Instructions to follow
Within the listing, each line that has the string "color" should be copied.
+-------+
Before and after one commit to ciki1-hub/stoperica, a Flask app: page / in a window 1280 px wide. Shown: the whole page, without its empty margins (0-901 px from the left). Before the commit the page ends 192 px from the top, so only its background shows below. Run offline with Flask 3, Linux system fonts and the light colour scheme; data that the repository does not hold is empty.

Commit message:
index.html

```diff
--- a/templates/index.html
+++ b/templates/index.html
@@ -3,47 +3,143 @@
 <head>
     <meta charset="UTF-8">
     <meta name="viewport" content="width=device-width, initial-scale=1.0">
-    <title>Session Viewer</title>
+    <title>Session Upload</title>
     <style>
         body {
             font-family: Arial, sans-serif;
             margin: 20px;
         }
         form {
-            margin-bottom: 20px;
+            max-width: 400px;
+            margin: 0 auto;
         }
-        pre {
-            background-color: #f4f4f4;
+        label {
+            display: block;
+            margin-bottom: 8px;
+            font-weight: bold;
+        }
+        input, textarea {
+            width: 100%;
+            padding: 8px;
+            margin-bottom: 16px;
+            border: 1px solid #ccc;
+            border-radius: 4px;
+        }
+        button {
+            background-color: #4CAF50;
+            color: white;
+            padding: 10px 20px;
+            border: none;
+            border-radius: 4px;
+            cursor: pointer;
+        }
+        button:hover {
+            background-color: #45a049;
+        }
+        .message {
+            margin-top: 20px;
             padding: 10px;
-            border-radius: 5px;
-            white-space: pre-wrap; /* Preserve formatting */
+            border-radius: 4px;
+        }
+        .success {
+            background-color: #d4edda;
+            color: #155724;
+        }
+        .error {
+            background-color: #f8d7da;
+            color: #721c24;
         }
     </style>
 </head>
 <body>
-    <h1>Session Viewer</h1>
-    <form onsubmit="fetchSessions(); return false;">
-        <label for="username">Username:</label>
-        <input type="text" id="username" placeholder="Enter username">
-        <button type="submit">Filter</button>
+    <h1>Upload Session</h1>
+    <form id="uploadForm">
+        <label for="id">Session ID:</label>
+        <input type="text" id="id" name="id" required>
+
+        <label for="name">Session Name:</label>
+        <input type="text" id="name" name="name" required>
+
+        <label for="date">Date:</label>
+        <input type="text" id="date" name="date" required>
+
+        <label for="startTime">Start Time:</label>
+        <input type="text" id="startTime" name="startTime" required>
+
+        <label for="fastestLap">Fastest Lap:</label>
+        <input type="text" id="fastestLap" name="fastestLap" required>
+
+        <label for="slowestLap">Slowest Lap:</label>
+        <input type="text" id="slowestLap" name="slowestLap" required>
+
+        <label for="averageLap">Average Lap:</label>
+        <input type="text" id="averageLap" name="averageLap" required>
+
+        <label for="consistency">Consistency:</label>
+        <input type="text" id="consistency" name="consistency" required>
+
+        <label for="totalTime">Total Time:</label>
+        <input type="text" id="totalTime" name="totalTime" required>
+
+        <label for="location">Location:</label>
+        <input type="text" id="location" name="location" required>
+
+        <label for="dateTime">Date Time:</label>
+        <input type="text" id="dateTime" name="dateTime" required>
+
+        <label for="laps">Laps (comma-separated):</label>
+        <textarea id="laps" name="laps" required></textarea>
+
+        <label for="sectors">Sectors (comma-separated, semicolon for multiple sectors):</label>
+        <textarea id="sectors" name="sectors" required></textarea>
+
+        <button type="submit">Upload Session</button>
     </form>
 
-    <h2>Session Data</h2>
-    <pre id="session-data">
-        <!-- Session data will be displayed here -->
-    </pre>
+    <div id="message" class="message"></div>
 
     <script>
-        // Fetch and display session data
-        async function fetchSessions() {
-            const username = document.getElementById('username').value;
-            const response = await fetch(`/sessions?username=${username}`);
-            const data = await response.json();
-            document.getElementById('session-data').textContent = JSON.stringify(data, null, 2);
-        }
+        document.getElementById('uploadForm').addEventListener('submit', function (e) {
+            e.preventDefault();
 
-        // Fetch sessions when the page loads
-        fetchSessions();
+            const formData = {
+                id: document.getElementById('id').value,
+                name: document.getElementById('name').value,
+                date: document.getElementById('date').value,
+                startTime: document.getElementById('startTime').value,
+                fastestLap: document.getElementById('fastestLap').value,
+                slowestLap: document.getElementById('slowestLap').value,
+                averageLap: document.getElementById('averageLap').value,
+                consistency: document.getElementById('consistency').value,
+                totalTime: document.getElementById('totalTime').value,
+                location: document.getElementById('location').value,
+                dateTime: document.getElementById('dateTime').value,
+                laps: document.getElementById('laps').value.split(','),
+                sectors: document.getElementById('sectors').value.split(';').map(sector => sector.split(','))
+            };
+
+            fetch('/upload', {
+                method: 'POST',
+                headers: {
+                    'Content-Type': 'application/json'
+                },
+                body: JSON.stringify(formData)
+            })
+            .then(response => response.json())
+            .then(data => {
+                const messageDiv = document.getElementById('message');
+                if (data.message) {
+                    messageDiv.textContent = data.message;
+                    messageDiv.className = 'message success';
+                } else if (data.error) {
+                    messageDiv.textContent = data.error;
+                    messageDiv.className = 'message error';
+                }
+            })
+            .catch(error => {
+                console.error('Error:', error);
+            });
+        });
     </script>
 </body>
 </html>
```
+-------+
The answer
-            background-color: #f4f4f4;
+            background-color: #4CAF50;
+            color: white;
+            background-color: #45a049;
+            background-color: #d4edda;
+            color: #155724;
+            background-color: #f8d7da;
+            color: #721c24;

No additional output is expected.